AS one of the only female architects in a country where women rarely even enter mosques, Marina Tabassum was an unconventional choice to design Bangladesh’s new Baitur Rouf Mosque, which has just won a prestigious international prize.
But there is little of the conventional about the 45-year-old Tabassum or her design, which eschews traditional minarets and domes in favour of a single-storey terracotta brick structure that is suffused with light and remains cool even in the scorching summer months.
Like most women in deeply conservative Bangladesh, Tabassum had barely set foot in a mosque when she was commissioned to design the building in 2005 after her grandmother donated a piece of land.
Few of Bangladesh’s mosques have dedicated sections for female worshippers, and most women pray at home.
But Tabassum visited over 100 before setting pen to paper for the Baitur Rouf Mosque in north Dhaka, focusing on creating a haven of peace in a poor neighbourhood of one of the world’s most congested cities.
“We may not have a tradition of women going into mosques to pray in the Indian subcontinent, but I have experienced some really beautiful spiritual spaces. That has always been a great inspiration to me,” she told AFP in a recent interview.
“The whole idea of spirituality as an element in design has always been something very intriguing and I like working with spiritual spaces.”
The 45-year-old, who emerged as one of Bangladesh’s top architects after designing Dhaka’s Museum of Independence, says her sex has not constrained her career.
“I think of myself as a professional. This whole notion of me being a woman really does not exist in my mind. It just does not exist,” she said.
The Aga Khan Award for Architecture is handed out every three years and rewards excellence in architecture serving Muslim communities. This year the $1 million prize was shared between six projects around the world.
The jury said the Dhaka mosque “challenges the status quo”, praising its “robust simplicity that allows for deep reflection and contemplation in prayer”.
Officially secular but mainly Muslim Bangladesh has a rich history of mosque building, dating back to the Turkish invasion of the 13th century.
The earliest combined their own designs with elements found in local traditions, such as the use of brick and small domes that span the roof, creating a unique style.
Tabassum said she tried to fuse those “glorious lost traditions” of mosque design with contemporary architectural practices.
Since it was completed in 2012, the Baitur Rouf Mosque has attracted visitors from around the country—to the obvious delight of the imam, Deen Islam.
“Unlike other mosques in the country, it does not have a minaret, or a dome, or a platform to deliver Friday prayers. Yet to these visitors it is one of the most beautiful mosques of the country,” the 38-year-old imam told AFP on a recent visit.
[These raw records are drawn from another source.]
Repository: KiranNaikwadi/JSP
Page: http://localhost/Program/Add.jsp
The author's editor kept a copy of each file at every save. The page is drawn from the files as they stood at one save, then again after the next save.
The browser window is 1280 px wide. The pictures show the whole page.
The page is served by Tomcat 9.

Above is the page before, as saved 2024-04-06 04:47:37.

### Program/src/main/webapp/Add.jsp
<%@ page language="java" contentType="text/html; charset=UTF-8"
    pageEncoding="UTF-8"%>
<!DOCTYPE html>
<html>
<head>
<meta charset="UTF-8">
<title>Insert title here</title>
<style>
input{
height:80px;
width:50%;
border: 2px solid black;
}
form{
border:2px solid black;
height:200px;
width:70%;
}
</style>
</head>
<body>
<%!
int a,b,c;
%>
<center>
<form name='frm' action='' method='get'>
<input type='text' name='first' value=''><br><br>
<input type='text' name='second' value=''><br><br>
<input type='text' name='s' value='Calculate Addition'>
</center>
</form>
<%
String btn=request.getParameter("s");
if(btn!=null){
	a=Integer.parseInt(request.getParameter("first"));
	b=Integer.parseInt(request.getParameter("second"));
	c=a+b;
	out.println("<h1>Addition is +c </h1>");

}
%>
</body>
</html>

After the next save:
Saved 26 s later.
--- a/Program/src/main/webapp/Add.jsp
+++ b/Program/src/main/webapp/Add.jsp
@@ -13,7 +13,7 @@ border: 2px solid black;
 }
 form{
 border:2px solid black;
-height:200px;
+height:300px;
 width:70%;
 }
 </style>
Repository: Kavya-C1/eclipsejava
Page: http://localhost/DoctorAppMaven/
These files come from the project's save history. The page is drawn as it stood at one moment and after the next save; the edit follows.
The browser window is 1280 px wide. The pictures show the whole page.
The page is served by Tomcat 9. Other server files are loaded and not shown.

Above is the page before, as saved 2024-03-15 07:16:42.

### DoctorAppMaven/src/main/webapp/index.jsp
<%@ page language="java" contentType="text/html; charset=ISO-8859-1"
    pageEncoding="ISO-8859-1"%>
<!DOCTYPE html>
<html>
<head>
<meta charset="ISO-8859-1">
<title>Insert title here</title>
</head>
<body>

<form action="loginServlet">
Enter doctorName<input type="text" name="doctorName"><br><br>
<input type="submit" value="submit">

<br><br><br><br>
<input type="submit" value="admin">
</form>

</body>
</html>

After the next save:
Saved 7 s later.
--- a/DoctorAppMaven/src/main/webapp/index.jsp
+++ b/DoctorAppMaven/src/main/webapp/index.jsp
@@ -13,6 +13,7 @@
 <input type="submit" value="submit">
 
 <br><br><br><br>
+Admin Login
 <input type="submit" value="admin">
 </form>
“The mild light that enters the mosque is very soothing. Even during a hot summer day, the temperature inside remains mild. You feel like you’re in natural air conditioning.”
Dozens of tiny windows in the roof and walls create a soft light that changes through the day as the sun passes over the building, while the traditional terracotta bricks keep the interior cool.
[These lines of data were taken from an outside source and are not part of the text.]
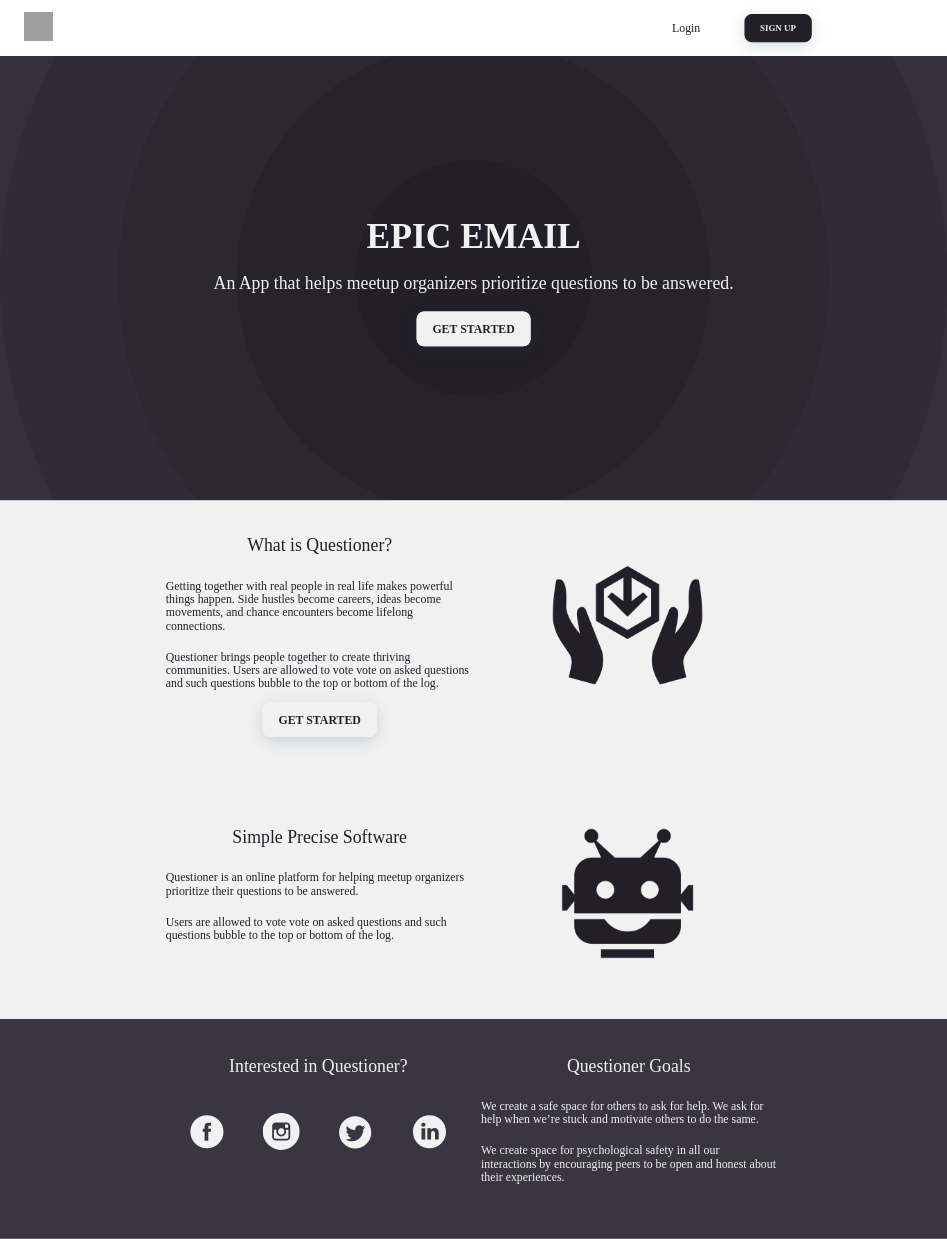
Repository: Gfreedoms/Epic-Mail
Page: index.html
The author's editor kept a copy of each file at every save. The page is drawn from the files as they stood at one save, then again after the next save.
The browser window is 1280 px wide. The pictures show the whole page, at 74% of full size.
Pictures or frames that could not be fetched are drawn as grey boxes. Backgrounds fixed to the window are drawn as part of the page. Some web fonts or font styles are not loaded; a fallback is used.

Above is the page before, as saved 2019-02-24 22:36:57.

After the next save:
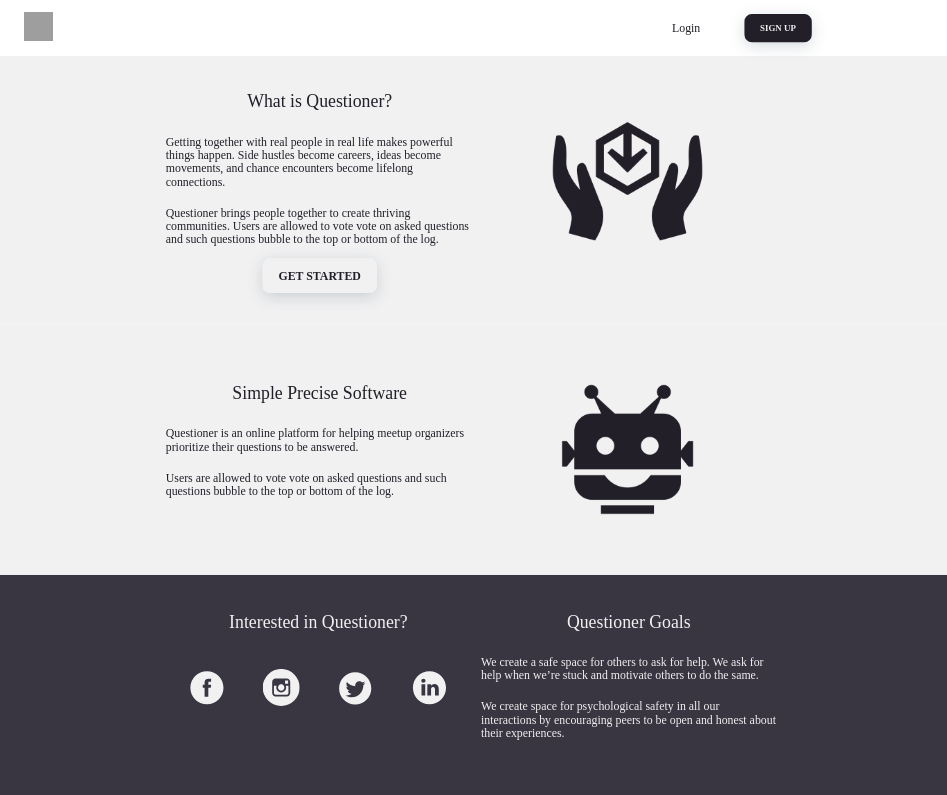
Saved 50 s later.
--- a/index.html
+++ b/index.html
@@ -42,15 +42,6 @@
 		<li><a href="./pages/register.html">Sign Up</a></li>
 	</ul>
 	<!-- End SideBar Nav -->
-	<!-- Hero Section -->
-	<section id="section-hero">
-		<div class="hero-text container t-al">
-			<h1 class="bg-text">EPIC EMAIL</h1>
-			<h3 class="md-text">An App that helps meetup organizers prioritize
-				questions to be answered.</h3>
-			<a href="./pages/register.html" class="cta-btn box-sh-dark">Get Started</a>
-		</div>
-	</section>
 	<!-- End Hero Section -->
 
 	<section class="info-section">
Tabassum also teaches architecture students and says she is highly selective about the projects she takes on, and every one must have some social value.
“We are a very young nation and an architect’s responsibility goes beyond just designing beautiful buildings,” she said.
“We can design buildings like the ones designed by Frank Gehry. But I would question whether that would be the right thing to do in a country like Bangladesh, whose economy is still not developed.
“In the Bangladesh context, that would be an ugly thing to do.”